START Source data

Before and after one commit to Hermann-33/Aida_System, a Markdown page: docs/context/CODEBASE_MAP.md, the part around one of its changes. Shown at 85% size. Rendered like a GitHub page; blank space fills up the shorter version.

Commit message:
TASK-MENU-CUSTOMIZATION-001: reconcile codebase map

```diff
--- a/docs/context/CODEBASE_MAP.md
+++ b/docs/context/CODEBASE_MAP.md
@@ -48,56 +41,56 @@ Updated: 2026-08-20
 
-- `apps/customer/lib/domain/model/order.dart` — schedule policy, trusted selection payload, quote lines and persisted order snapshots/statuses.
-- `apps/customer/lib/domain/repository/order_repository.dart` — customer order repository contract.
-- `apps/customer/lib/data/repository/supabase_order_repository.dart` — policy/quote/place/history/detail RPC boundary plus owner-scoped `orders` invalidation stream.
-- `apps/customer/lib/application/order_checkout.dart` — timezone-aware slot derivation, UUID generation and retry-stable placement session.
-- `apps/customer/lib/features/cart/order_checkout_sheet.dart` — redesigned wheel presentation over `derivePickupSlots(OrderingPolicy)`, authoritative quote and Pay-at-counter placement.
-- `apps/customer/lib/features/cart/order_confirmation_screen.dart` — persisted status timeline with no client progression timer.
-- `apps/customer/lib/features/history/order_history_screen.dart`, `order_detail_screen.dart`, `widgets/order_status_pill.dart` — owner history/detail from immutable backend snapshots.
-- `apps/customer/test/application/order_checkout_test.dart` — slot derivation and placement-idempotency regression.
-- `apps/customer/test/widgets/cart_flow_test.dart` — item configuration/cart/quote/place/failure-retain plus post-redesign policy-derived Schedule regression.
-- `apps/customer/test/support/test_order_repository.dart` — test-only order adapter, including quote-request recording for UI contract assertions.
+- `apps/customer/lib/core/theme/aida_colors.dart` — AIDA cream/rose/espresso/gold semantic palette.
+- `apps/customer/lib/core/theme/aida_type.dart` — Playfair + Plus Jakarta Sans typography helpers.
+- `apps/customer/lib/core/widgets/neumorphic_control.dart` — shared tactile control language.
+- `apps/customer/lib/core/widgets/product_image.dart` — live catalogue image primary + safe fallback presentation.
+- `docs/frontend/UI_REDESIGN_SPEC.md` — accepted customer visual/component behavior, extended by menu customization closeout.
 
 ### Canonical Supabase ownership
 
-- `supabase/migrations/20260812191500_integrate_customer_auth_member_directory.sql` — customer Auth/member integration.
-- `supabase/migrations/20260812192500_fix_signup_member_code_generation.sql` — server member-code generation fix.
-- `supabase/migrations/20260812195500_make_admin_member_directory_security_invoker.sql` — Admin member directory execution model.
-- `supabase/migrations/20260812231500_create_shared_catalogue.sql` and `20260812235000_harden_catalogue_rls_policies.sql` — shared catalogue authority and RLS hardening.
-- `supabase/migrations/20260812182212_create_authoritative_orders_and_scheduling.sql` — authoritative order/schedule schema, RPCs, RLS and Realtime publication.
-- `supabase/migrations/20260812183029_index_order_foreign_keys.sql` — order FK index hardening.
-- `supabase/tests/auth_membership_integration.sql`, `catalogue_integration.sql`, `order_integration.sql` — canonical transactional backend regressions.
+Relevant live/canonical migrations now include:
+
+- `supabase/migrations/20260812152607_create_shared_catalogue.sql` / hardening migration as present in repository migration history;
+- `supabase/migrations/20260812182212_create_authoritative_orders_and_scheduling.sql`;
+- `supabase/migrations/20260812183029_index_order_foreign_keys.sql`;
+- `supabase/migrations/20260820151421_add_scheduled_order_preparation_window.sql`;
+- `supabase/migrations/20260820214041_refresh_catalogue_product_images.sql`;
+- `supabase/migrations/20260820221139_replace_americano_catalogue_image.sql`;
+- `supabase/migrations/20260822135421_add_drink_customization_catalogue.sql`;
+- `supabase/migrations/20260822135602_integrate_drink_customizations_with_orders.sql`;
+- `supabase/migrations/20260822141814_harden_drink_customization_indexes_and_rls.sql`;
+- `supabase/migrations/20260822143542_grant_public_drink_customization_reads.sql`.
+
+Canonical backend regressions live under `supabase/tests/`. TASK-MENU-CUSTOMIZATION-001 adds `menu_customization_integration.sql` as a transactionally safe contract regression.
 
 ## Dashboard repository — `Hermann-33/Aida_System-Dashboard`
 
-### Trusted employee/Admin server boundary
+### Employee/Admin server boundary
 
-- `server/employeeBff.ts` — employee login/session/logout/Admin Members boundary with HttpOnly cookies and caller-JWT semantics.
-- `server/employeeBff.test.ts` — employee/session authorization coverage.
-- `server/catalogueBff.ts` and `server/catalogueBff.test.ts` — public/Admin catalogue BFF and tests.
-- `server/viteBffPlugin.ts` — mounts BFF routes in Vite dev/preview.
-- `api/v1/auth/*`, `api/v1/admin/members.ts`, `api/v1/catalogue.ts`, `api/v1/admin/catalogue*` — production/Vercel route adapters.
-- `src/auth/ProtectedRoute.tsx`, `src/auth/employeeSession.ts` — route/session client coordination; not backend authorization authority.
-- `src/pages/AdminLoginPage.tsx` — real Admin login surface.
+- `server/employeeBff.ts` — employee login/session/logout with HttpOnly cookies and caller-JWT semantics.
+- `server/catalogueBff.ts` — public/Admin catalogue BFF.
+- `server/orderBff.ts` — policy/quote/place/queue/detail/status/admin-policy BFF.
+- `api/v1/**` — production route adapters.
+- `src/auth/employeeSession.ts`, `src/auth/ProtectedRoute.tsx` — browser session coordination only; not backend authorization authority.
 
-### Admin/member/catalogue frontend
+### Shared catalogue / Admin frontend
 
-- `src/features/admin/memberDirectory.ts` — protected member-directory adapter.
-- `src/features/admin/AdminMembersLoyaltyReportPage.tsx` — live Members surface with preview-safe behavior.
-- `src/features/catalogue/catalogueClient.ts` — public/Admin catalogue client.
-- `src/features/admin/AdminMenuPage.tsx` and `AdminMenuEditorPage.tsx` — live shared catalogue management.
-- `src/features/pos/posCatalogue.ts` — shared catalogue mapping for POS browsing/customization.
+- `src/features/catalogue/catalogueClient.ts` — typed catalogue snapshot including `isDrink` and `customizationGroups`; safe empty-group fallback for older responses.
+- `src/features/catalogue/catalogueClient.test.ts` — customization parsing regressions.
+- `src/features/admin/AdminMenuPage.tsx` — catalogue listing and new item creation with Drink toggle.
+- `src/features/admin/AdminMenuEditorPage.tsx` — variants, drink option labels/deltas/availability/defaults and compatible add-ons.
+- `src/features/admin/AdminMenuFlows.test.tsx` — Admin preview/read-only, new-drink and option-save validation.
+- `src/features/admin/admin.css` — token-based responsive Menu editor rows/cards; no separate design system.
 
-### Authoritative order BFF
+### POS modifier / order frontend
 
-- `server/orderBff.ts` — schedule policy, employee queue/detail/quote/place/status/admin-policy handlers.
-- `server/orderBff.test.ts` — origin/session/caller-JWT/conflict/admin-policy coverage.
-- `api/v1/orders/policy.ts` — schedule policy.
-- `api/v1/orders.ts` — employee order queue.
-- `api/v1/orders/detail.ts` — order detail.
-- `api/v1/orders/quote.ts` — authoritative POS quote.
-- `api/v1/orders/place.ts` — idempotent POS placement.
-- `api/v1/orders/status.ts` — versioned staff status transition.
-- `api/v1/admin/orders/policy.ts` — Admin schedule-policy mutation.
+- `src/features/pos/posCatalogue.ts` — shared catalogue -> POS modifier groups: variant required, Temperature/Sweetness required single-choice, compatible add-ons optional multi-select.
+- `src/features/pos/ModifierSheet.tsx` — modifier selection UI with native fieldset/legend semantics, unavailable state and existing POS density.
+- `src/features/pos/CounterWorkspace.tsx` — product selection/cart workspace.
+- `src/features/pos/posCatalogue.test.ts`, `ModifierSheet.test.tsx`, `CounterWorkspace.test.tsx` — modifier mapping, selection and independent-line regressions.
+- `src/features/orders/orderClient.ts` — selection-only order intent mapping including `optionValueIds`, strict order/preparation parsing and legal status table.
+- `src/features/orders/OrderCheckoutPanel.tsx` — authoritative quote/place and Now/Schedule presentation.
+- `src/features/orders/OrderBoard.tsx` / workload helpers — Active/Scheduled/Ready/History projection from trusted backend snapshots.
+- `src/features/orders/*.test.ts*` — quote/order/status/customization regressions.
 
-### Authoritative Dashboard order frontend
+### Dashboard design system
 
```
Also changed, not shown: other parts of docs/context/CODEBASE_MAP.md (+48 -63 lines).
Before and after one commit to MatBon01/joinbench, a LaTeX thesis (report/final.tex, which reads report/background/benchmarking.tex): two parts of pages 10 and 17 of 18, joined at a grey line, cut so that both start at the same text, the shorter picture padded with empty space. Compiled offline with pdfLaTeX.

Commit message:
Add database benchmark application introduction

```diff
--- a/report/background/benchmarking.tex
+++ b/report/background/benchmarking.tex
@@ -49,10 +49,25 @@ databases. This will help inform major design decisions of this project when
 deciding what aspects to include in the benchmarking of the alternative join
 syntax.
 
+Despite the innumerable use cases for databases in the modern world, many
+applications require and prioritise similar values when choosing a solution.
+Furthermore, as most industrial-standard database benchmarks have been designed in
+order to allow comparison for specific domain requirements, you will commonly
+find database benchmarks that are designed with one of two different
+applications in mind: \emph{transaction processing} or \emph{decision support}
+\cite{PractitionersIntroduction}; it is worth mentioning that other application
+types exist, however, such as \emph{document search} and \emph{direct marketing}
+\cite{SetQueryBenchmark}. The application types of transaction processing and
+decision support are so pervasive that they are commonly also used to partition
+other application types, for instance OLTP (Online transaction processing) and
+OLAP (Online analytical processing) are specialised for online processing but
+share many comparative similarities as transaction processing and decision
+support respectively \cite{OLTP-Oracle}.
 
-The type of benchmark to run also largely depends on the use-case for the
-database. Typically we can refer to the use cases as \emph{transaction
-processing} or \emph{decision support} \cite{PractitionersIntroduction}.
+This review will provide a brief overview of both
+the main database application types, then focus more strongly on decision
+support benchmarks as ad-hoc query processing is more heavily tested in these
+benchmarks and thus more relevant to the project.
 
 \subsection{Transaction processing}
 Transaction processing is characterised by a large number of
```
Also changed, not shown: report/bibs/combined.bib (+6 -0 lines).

END Source data

Exercise details — Determine which lines above include the word "presentation", and report those lines in full.

Solution for this task —
-- `apps/customer/lib/features/cart/order_checkout_sheet.dart` — redesigned wheel presentation over `derivePickupSlots(OrderingPolicy)`, authoritative quote and Pay-at-counter placement.
+- `apps/customer/lib/core/widgets/product_image.dart` — live catalogue image primary + safe fallback presentation.
+- `src/features/orders/OrderCheckoutPanel.tsx` — authoritative quote/place and Now/Schedule presentation.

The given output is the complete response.